=== Records shown ===

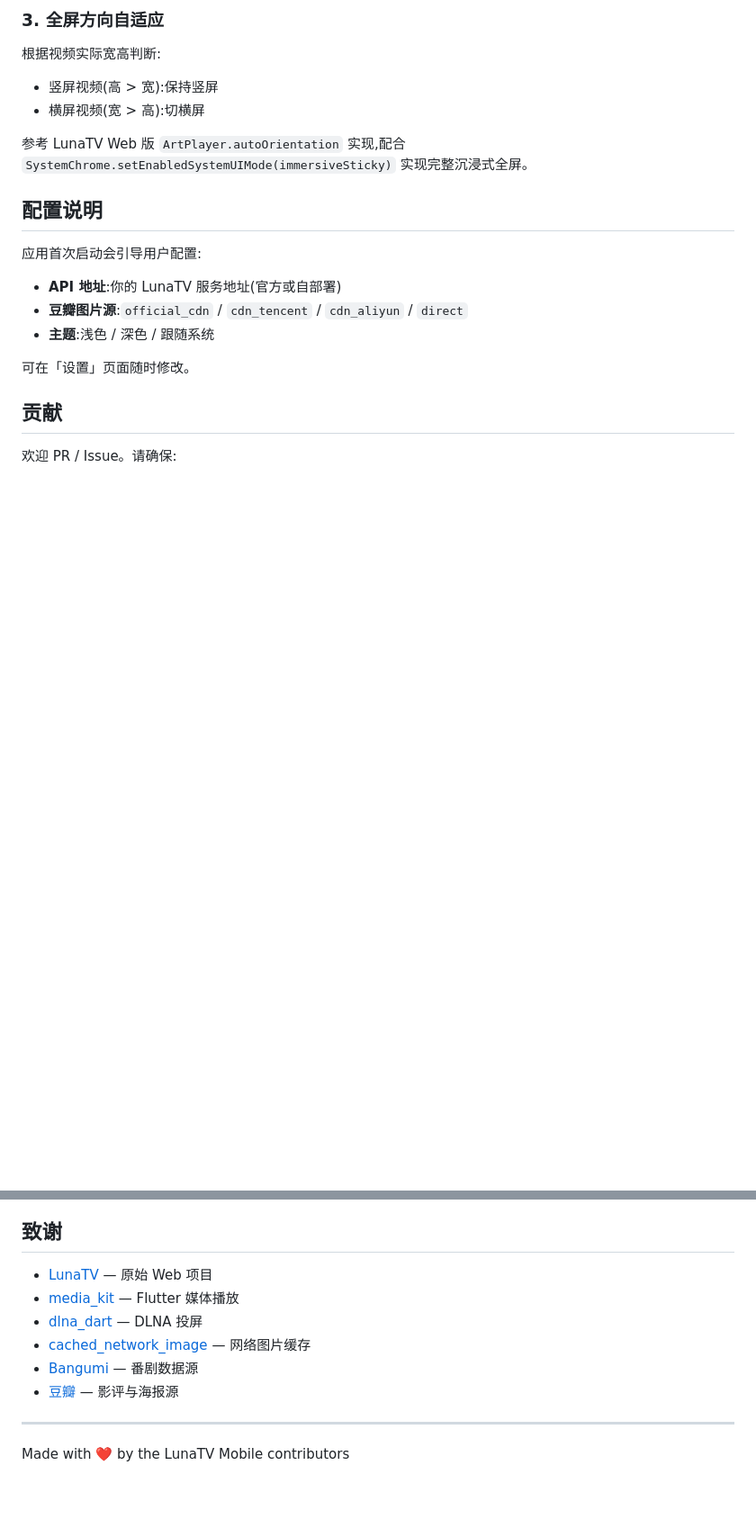
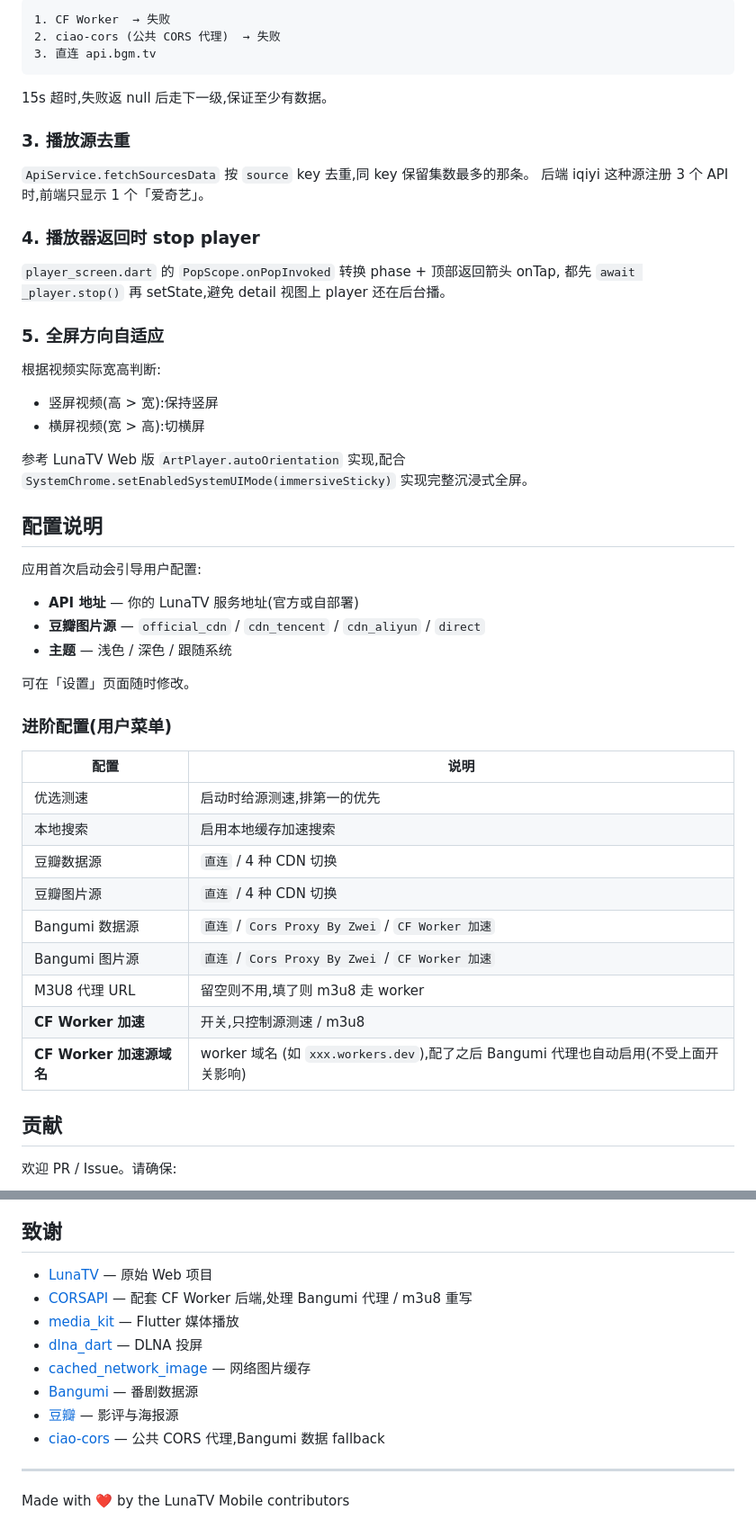
Before and after one commit to djsevenx1/LunaTV-Mobile, a Markdown page: README.md, 2 parts joined by grey strips. Shown at 90% size. GitHub-like rendering; blank space fills up the shorter version.

````diff
--- a/README.md
+++ b/README.md
@@ -188,5 +208,23 @@ getImageUrl(originalUrl, source, { upgradeDouban: false })
 
-### 3. 全屏方向自适应
+```
+1. CF Worker  → 失败
+2. ciao-cors (公共 CORS 代理)  → 失败
+3. 直连 api.bgm.tv
+```
+
+15s 超时,失败返 null 后走下一级,保证至少有数据。
+
+### 3. 播放源去重
+
+`ApiService.fetchSourcesData` 按 `source` key 去重,同 key 保留集数最多的那条。
+后端 iqiyi 这种源注册 3 个 API 时,前端只显示 1 个「爱奇艺」。
+
+### 4. 播放器返回时 stop player
+
+`player_screen.dart` 的 `PopScope.onPopInvoked` 转换 phase + 顶部返回箭头 onTap,
+都先 `await _player.stop()` 再 setState,避免 detail 视图上 player 还在后台播。
+
+### 5. 全屏方向自适应
 
 根据视频实际宽高判断:
 - 竖屏视频(高 > 宽):保持竖屏
@@ -197,11 +235,25 @@ getImageUrl(originalUrl, source, { upgradeDouban: false })
 ## 配置说明
 
 应用首次启动会引导用户配置:
-- **API 地址**:你的 LunaTV 服务地址(官方或自部署)
-- **豆瓣图片源**:`official_cdn` / `cdn_tencent` / `cdn_aliyun` / `direct`
-- **主题**:浅色 / 深色 / 跟随系统
+- **API 地址** — 你的 LunaTV 服务地址(官方或自部署)
+- **豆瓣图片源** — `official_cdn` / `cdn_tencent` / `cdn_aliyun` / `direct`
+- **主题** — 浅色 / 深色 / 跟随系统
 
 可在「设置」页面随时修改。
+
+### 进阶配置(用户菜单)
+
+| 配置 | 说明 |
+|---|---|
+| 优选测速 | 启动时给源测速,排第一的优先 |
+| 本地搜索 | 启用本地缓存加速搜索 |
+| 豆瓣数据源 | `直连` / 4 种 CDN 切换 |
+| 豆瓣图片源 | `直连` / 4 种 CDN 切换 |
+| Bangumi 数据源 | `直连` / `Cors Proxy By Zwei` / `CF Worker 加速` |
+| Bangumi 图片源 | `直连` / `Cors Proxy By Zwei` / `CF Worker 加速` |
+| M3U8 代理 URL | 留空则不用,填了则 m3u8 走 worker |
+| **CF Worker 加速** | 开关,只控制源测速 / m3u8 |
+| **CF Worker 加速源域名** | worker 域名 (如 `xxx.workers.dev`),配了之后 Bangumi 代理也自动启用(不受上面开关影响) |
 
 ## 贡献
 
@@ -217,11 +269,13 @@ getImageUrl(originalUrl, source, { upgradeDouban: false })
 ## 致谢
 
 - [LunaTV](https://github.com/MoonTechLab/LunaTV) — 原始 Web 项目
+- [CORSAPI](https://github.com/djsevenx1/CORSAPI) — 配套 CF Worker 后端,处理 Bangumi 代理 / m3u8 重写
 - [media_kit](https://github.com/media-kit/media-kit) — Flutter 媒体播放
 - [dlna_dart](https://github.com/dlna-dart/dlna_dart) — DLNA 投屏
 - [cached_network_image](https://github.com/Baseflow/flutter_cached_network_image) — 网络图片缓存
 - [Bangumi](https://bangumi.tv/) — 番剧数据源
 - [豆瓣](https://movie.douban.com/) — 影评与海报源
+- [ciao-cors](https://ciao-cors.is-an.org/) — 公共 CORS 代理,Bangumi 数据 fallback
 
 ---
 
````
Also changed, not shown: other parts of README.md (+51 -31 lines).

===

**Assignment:** Please show every line of the records that holds the word "服务地址".

**Response area:**
-- **API 地址**:你的 LunaTV 服务地址(官方或自部署)
+- **API 地址** — 你的 LunaTV 服务地址(官方或自部署)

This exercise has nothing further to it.